* EXERCISE GOAL: Please reproduce the data exactly, excluding any pictures it contains.

···

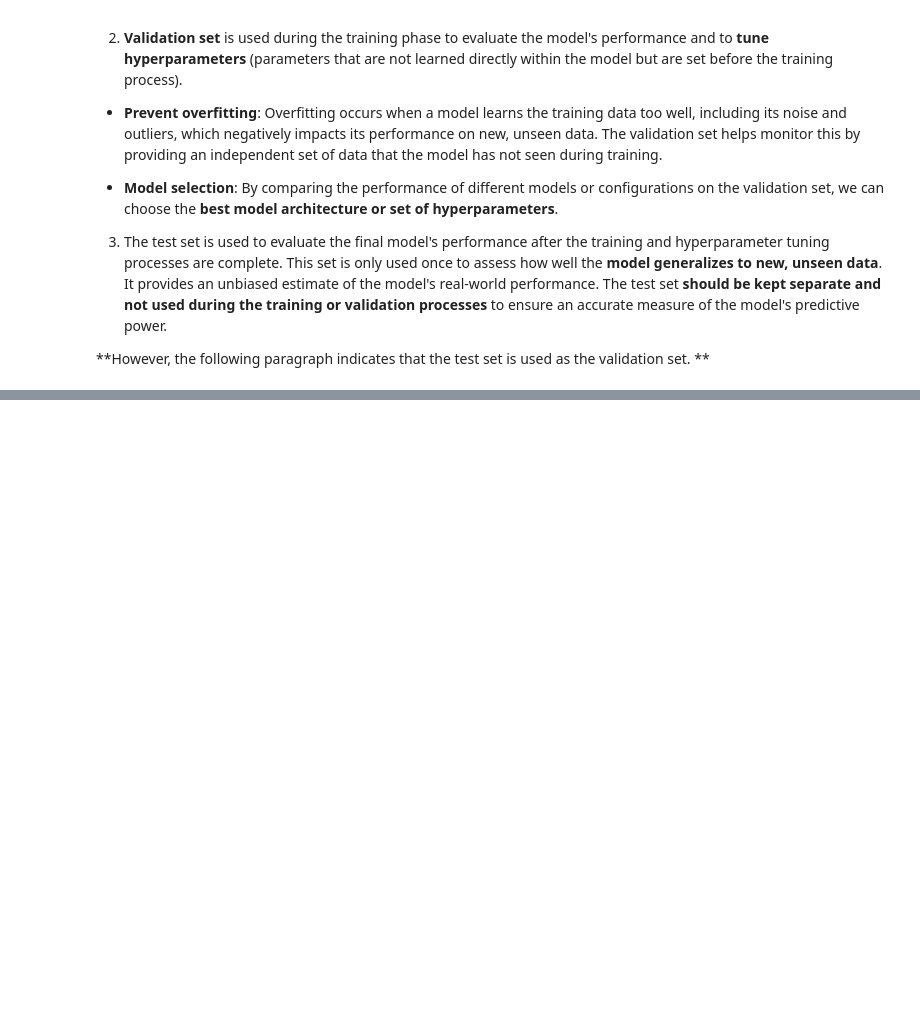
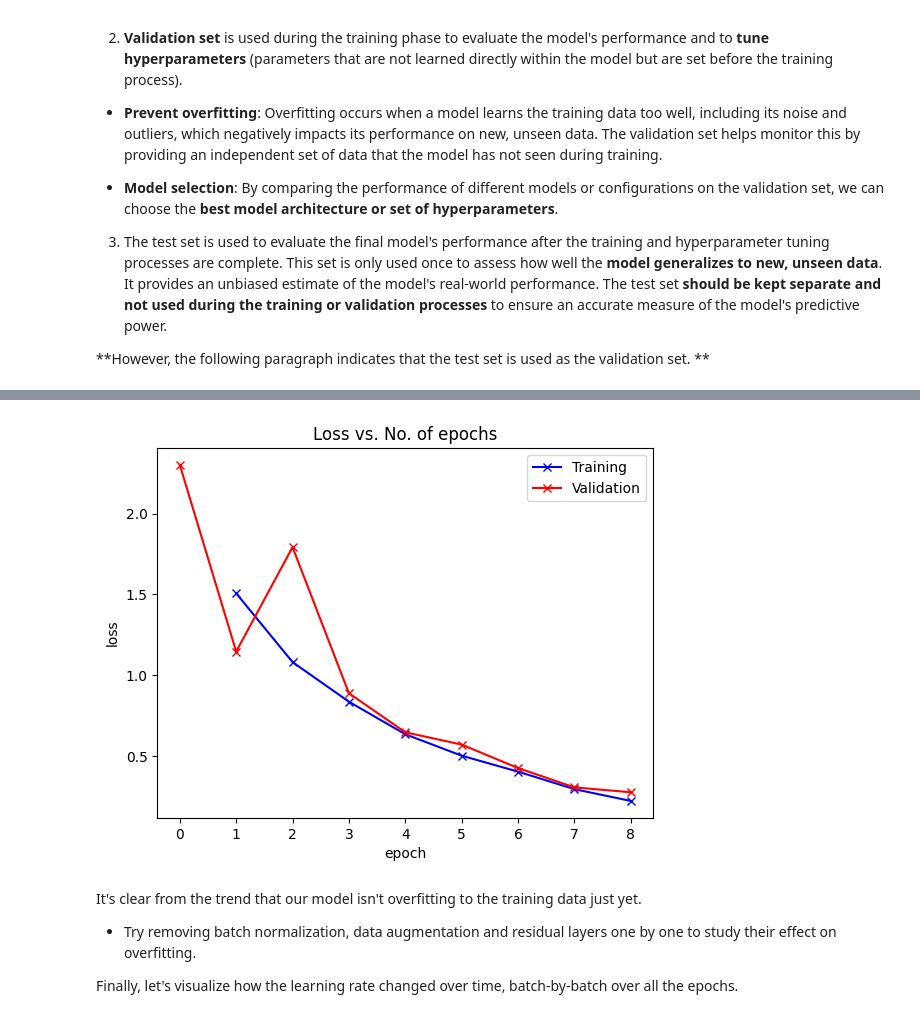
Before and after one commit to MinghanChu/DeepLearning-ZerosToGans, a Jupyter notebook: Data_Augmentation,_Regularization_&_ResNets.ipynb, the cells around one changed output, grey strips where cells are left out. Saved outputs shown, nothing was run; the diff lists cells and outputs as text; code cells hidden in the pictures; blank space fills up the shorter version.

```diff
--- a/Data_Augmentation,_Regularization_&_ResNets.ipynb
+++ b/Data_Augmentation,_Regularization_&_ResNets.ipynb
@@ -70,0 +532,20 @@ We can create training and validation datasets using the `ImageFolder` class fro
+# %%
+def plot_losses(history):
+    train_losses = [x.get('train_loss') for x in history]
+    val_losses = [x['val_loss'] for x in history]
+    plt.plot(train_losses, '-bx')
+    plt.plot(val_losses, '-rx')
+    plt.xlabel('epoch')
+    plt.ylabel('loss')
+    plt.legend(['Training', 'Validation'])
+    plt.title('Loss vs. No. of epochs');
+# %%
+plot_losses(history)
+# %% [output]
+[figure, added]
+# %% [markdown]
+It's clear from the trend that our model isn't overfitting to the training data just yet.
+
++ Try removing batch normalization, data augmentation and residual layers one by one to study their effect on overfitting.
+
+Finally, let's visualize how the learning rate changed over time, batch-by-batch over all the epochs.
```
Also changed, not shown: parts of 45 cells of this notebook.
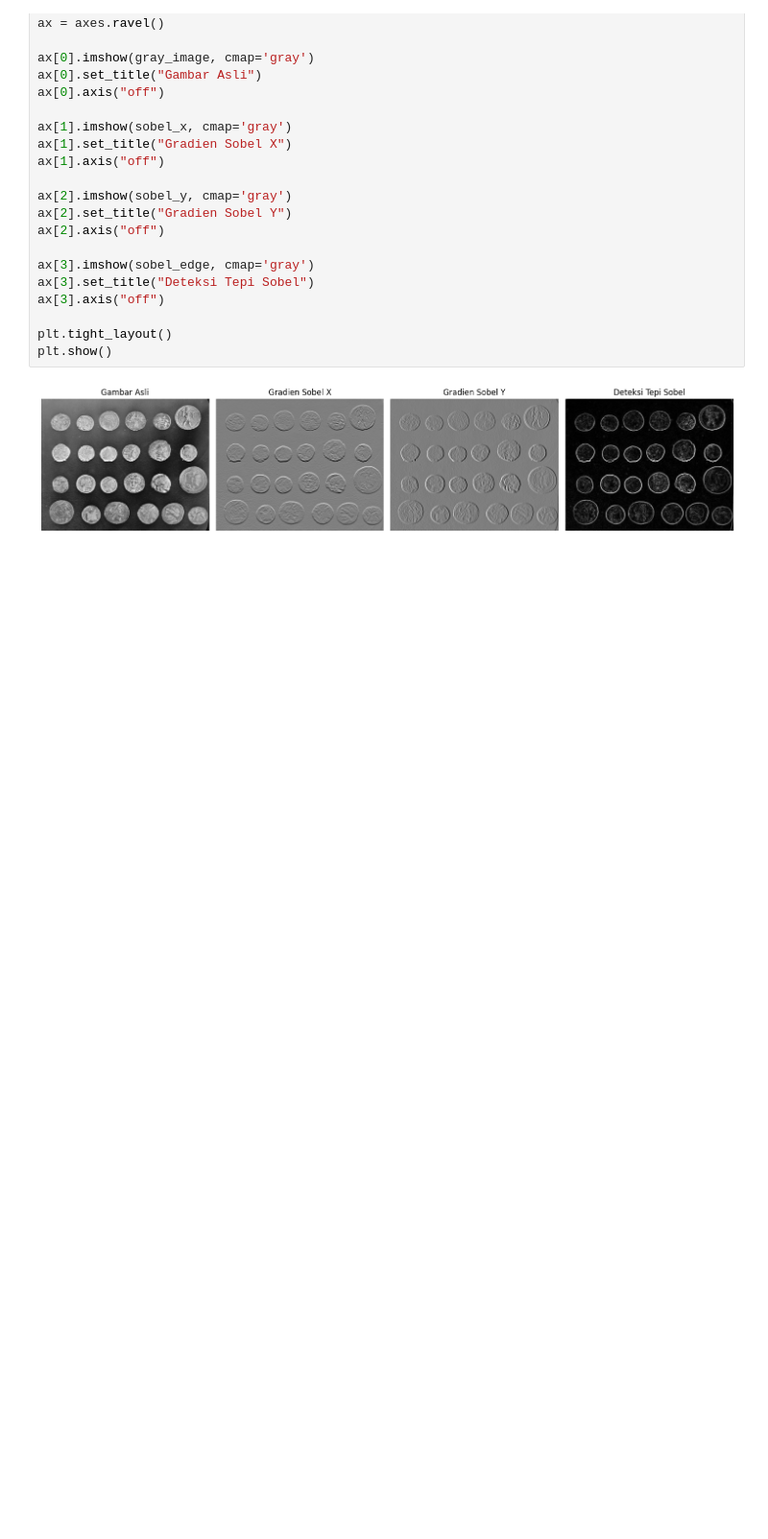
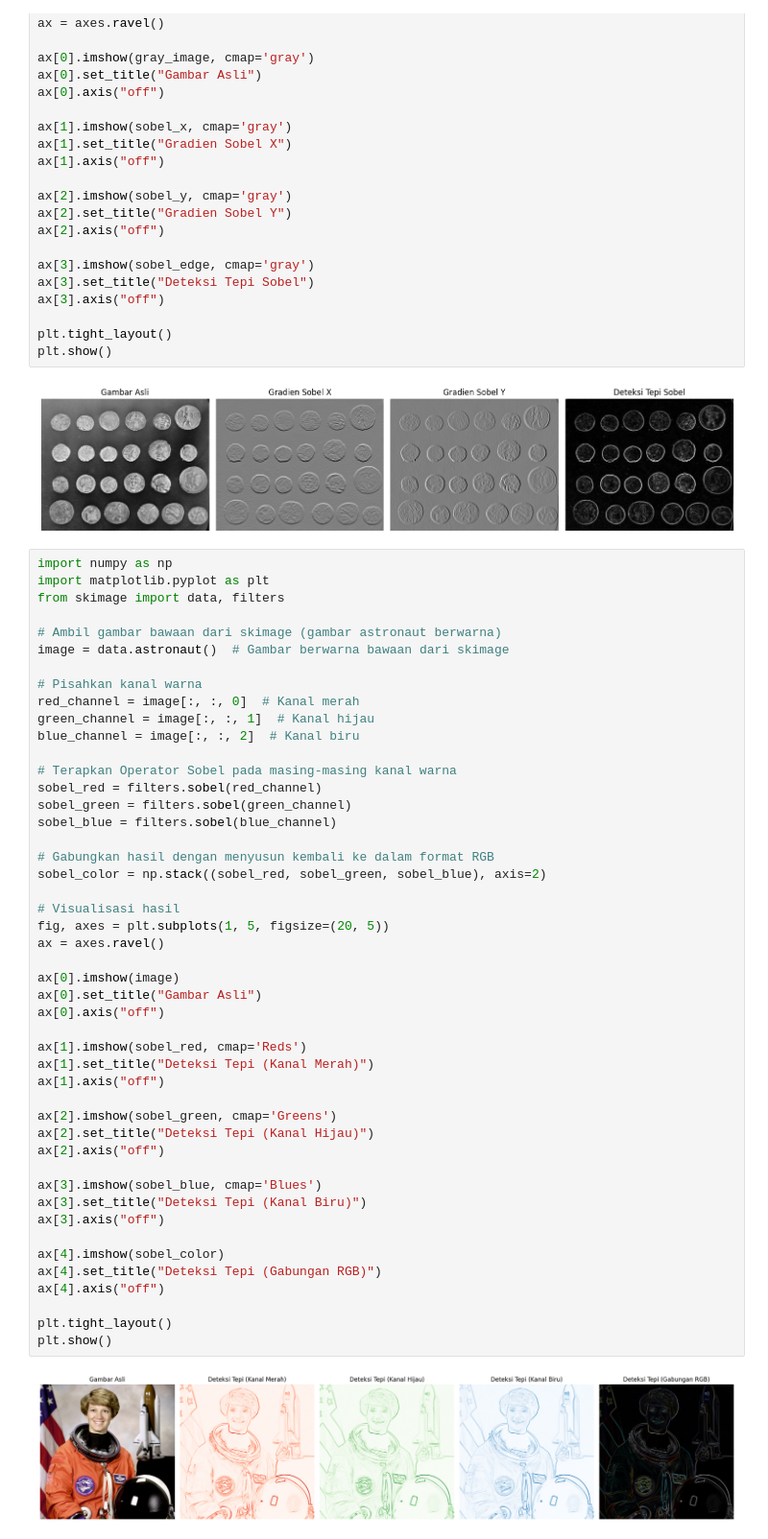
Before and after one commit to rachmadyogoo/pengolahancitra_2025_2, a Jupyter notebook: Praktikum1.ipynb, the cells around one changed output. Shown at 96% size. Saved outputs shown, nothing was run; the diff lists cells and outputs as text; blank space fills up the shorter version.

```diff
--- a/Praktikum1.ipynb
+++ b/Praktikum1.ipynb
@@ -38,3 +38,52 @@ plt.tight_layout()
 plt.show()
 # %% [output]
 [figure]
+# %%
+import numpy as np
+import matplotlib.pyplot as plt
+from skimage import data, filters
+
+# Ambil gambar bawaan dari skimage (gambar astronaut berwarna)
+image = data.astronaut()  # Gambar berwarna bawaan dari skimage
+
+# Pisahkan kanal warna
+red_channel = image[:, :, 0]  # Kanal merah
+green_channel = image[:, :, 1]  # Kanal hijau
+blue_channel = image[:, :, 2]  # Kanal biru
+
+# Terapkan Operator Sobel pada masing-masing kanal warna
+sobel_red = filters.sobel(red_channel)
+sobel_green = filters.sobel(green_channel)
+sobel_blue = filters.sobel(blue_channel)
+
+# Gabungkan hasil dengan menyusun kembali ke dalam format RGB
+sobel_color = np.stack((sobel_red, sobel_green, sobel_blue), axis=2)
+
+# Visualisasi hasil
+fig, axes = plt.subplots(1, 5, figsize=(20, 5))
+ax = axes.ravel()
+
+ax[0].imshow(image)
+ax[0].set_title("Gambar Asli")
+ax[0].axis("off")
+
+ax[1].imshow(sobel_red, cmap='Reds')
+ax[1].set_title("Deteksi Tepi (Kanal Merah)")
+ax[1].axis("off")
+
+ax[2].imshow(sobel_green, cmap='Greens')
+ax[2].set_title("Deteksi Tepi (Kanal Hijau)")
+ax[2].axis("off")
+
+ax[3].imshow(sobel_blue, cmap='Blues')
+ax[3].set_title("Deteksi Tepi (Kanal Biru)")
+ax[3].axis("off")
+
+ax[4].imshow(sobel_color)
+ax[4].set_title("Deteksi Tepi (Gabungan RGB)")
+ax[4].axis("off")
+
+plt.tight_layout()
+plt.show()
+# %% [output]
+[figure, added]
```
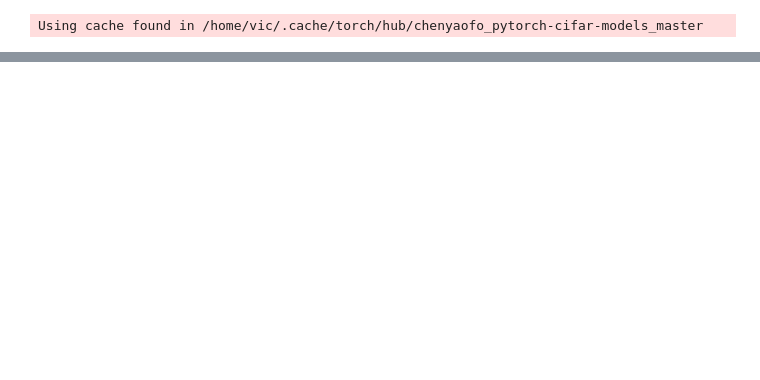
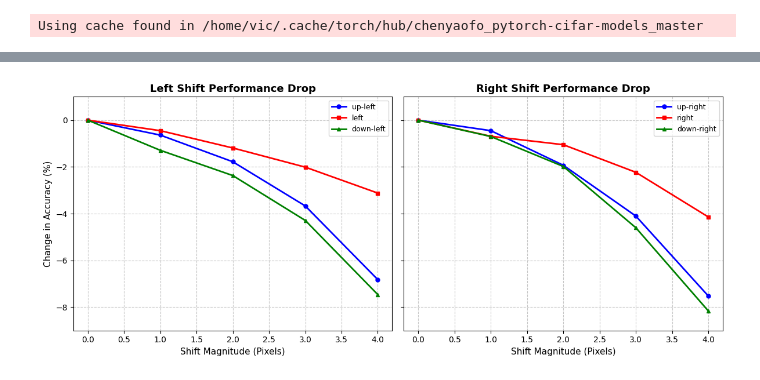
Before and after one commit to 641e16/shift_invariance_control_dataset, a Jupyter notebook: control_dataset.ipynb, the cells around one changed output, grey strips where cells are left out. Drawn from its saved outputs; the diff is of its cells as text; code cells hidden in the pictures; blank space fills up the shorter version.

Commit message:
add plot of trend results

```diff
--- a/control_dataset.ipynb
+++ b/control_dataset.ipynb
@@ -150,0 +200,37 @@ Accuracy Drop:     6.82%
+# %%
+left_direction = [d for d in directions if "left" in d and "right" not in d]
+right_directions = [d for d in directions if "right" in d and "left" not in d]
+
+fig, axes = plt.subplots(1, 2, figsize=(12, 5), sharey=True)
+
+markers = ['o', 's', '^', 'D', 'x', 'P']
+colors = ['blue', 'red', 'green']
+
+def plot_trend(ax, dirs, title):
+    for idx, direction in enumerate(dirs):
+        baseline = results[direction][0]
+        accuracy_change = [acc - baseline for acc in results[direction]]
+        ax.plot(
+            shifts,
+            accuracy_change,
+            marker=markers[idx % len(markers)],
+            color=colors[idx % len(colors)],
+            linewidth=2,
+            markersize=5,
+            label=direction,
+        )
+    ax.set_title(title, fontsize=13, fontweight='bold')
+    ax.set_xlabel('Shift Magnitude (Pixels)', fontsize=11)
+    ax.grid(True, linestyle='--', alpha=0.7)
+    ax.set_ylim(bottom=-9, top=1)
+    ax.legend(fontsize=9)
+
+
+plot_trend(axes[0], left_direction, 'Left Shift Performance Drop')
+axes[0].set_ylabel('Change in Accuracy (%)', fontsize=11)
+plot_trend(axes[1], right_directions, 'Right Shift Performance Drop')
+
+plt.tight_layout()
+plt.show()
+# %% [output]
+[figure, added]
```
Also changed, not shown: parts of 5 cells of this notebook, 1 other file.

···

* ANSWER SPACE:
Before and after one commit to MinghanChu/DeepLearning-ZerosToGans, a Jupyter notebook: Data_Augmentation,_Regularization_&_ResNets.ipynb, the cells around one changed output, grey strips where cells are left out. Saved outputs shown, nothing was run; the diff lists cells and outputs as text; code cells hidden in the pictures; blank space fills up the shorter version.

```diff
--- a/Data_Augmentation,_Regularization_&_ResNets.ipynb
+++ b/Data_Augmentation,_Regularization_&_ResNets.ipynb
@@ -70,0 +532,20 @@ We can create training and validation datasets using the `ImageFolder` class fro
+# %%
+def plot_losses(history):
+    train_losses = [x.get('train_loss') for x in history]
+    val_losses = [x['val_loss'] for x in history]
+    plt.plot(train_losses, '-bx')
+    plt.plot(val_losses, '-rx')
+    plt.xlabel('epoch')
+    plt.ylabel('loss')
+    plt.legend(['Training', 'Validation'])
+    plt.title('Loss vs. No. of epochs');
+# %%
+plot_losses(history)
+# %% [output]
+[figure, added]
+# %% [markdown]
+It's clear from the trend that our model isn't overfitting to the training data just yet.
+
++ Try removing batch normalization, data augmentation and residual layers one by one to study their effect on overfitting.
+
+Finally, let's visualize how the learning rate changed over time, batch-by-batch over all the epochs.
```
Also changed, not shown: parts of 45 cells of this notebook.
Before and after one commit to rachmadyogoo/pengolahancitra_2025_2, a Jupyter notebook: Praktikum1.ipynb, the cells around one changed output. Shown at 96% size. Saved outputs shown, nothing was run; the diff lists cells and outputs as text; blank space fills up the shorter version.

```diff
--- a/Praktikum1.ipynb
+++ b/Praktikum1.ipynb
@@ -38,3 +38,52 @@ plt.tight_layout()
 plt.show()
 # %% [output]
 [figure]
+# %%
+import numpy as np
+import matplotlib.pyplot as plt
+from skimage import data, filters
+
+# Ambil gambar bawaan dari skimage (gambar astronaut berwarna)
+image = data.astronaut()  # Gambar berwarna bawaan dari skimage
+
+# Pisahkan kanal warna
+red_channel = image[:, :, 0]  # Kanal merah
+green_channel = image[:, :, 1]  # Kanal hijau
+blue_channel = image[:, :, 2]  # Kanal biru
+
+# Terapkan Operator Sobel pada masing-masing kanal warna
+sobel_red = filters.sobel(red_channel)
+sobel_green = filters.sobel(green_channel)
+sobel_blue = filters.sobel(blue_channel)
+
+# Gabungkan hasil dengan menyusun kembali ke dalam format RGB
+sobel_color = np.stack((sobel_red, sobel_green, sobel_blue), axis=2)
+
+# Visualisasi hasil
+fig, axes = plt.subplots(1, 5, figsize=(20, 5))
+ax = axes.ravel()
+
+ax[0].imshow(image)
+ax[0].set_title("Gambar Asli")
+ax[0].axis("off")
+
+ax[1].imshow(sobel_red, cmap='Reds')
+ax[1].set_title("Deteksi Tepi (Kanal Merah)")
+ax[1].axis("off")
+
+ax[2].imshow(sobel_green, cmap='Greens')
+ax[2].set_title("Deteksi Tepi (Kanal Hijau)")
+ax[2].axis("off")
+
+ax[3].imshow(sobel_blue, cmap='Blues')
+ax[3].set_title("Deteksi Tepi (Kanal Biru)")
+ax[3].axis("off")
+
+ax[4].imshow(sobel_color)
+ax[4].set_title("Deteksi Tepi (Gabungan RGB)")
+ax[4].axis("off")
+
+plt.tight_layout()
+plt.show()
+# %% [output]
+[figure, added]
```
Before and after one commit to 641e16/shift_invariance_control_dataset, a Jupyter notebook: control_dataset.ipynb, the cells around one changed output, grey strips where cells are left out. Drawn from its saved outputs; the diff is of its cells as text; code cells hidden in the pictures; blank space fills up the shorter version.

Commit message:
add plot of trend results

```diff
--- a/control_dataset.ipynb
+++ b/control_dataset.ipynb
@@ -150,0 +200,37 @@ Accuracy Drop:     6.82%
+# %%
+left_direction = [d for d in directions if "left" in d and "right" not in d]
+right_directions = [d for d in directions if "right" in d and "left" not in d]
+
+fig, axes = plt.subplots(1, 2, figsize=(12, 5), sharey=True)
+
+markers = ['o', 's', '^', 'D', 'x', 'P']
+colors = ['blue', 'red', 'green']
+
+def plot_trend(ax, dirs, title):
+    for idx, direction in enumerate(dirs):
+        baseline = results[direction][0]
+        accuracy_change = [acc - baseline for acc in results[direction]]
+        ax.plot(
+            shifts,
+            accuracy_change,
+            marker=markers[idx % len(markers)],
+            color=colors[idx % len(colors)],
+            linewidth=2,
+            markersize=5,
+            label=direction,
+        )
+    ax.set_title(title, fontsize=13, fontweight='bold')
+    ax.set_xlabel('Shift Magnitude (Pixels)', fontsize=11)
+    ax.grid(True, linestyle='--', alpha=0.7)
+    ax.set_ylim(bottom=-9, top=1)
+    ax.legend(fontsize=9)
+
+
+plot_trend(axes[0], left_direction, 'Left Shift Performance Drop')
+axes[0].set_ylabel('Change in Accuracy (%)', fontsize=11)
+plot_trend(axes[1], right_directions, 'Right Shift Performance Drop')
+
+plt.tight_layout()
+plt.show()
+# %% [output]
+[figure, added]
```
Also changed, not shown: parts of 5 cells of this notebook, 1 other file.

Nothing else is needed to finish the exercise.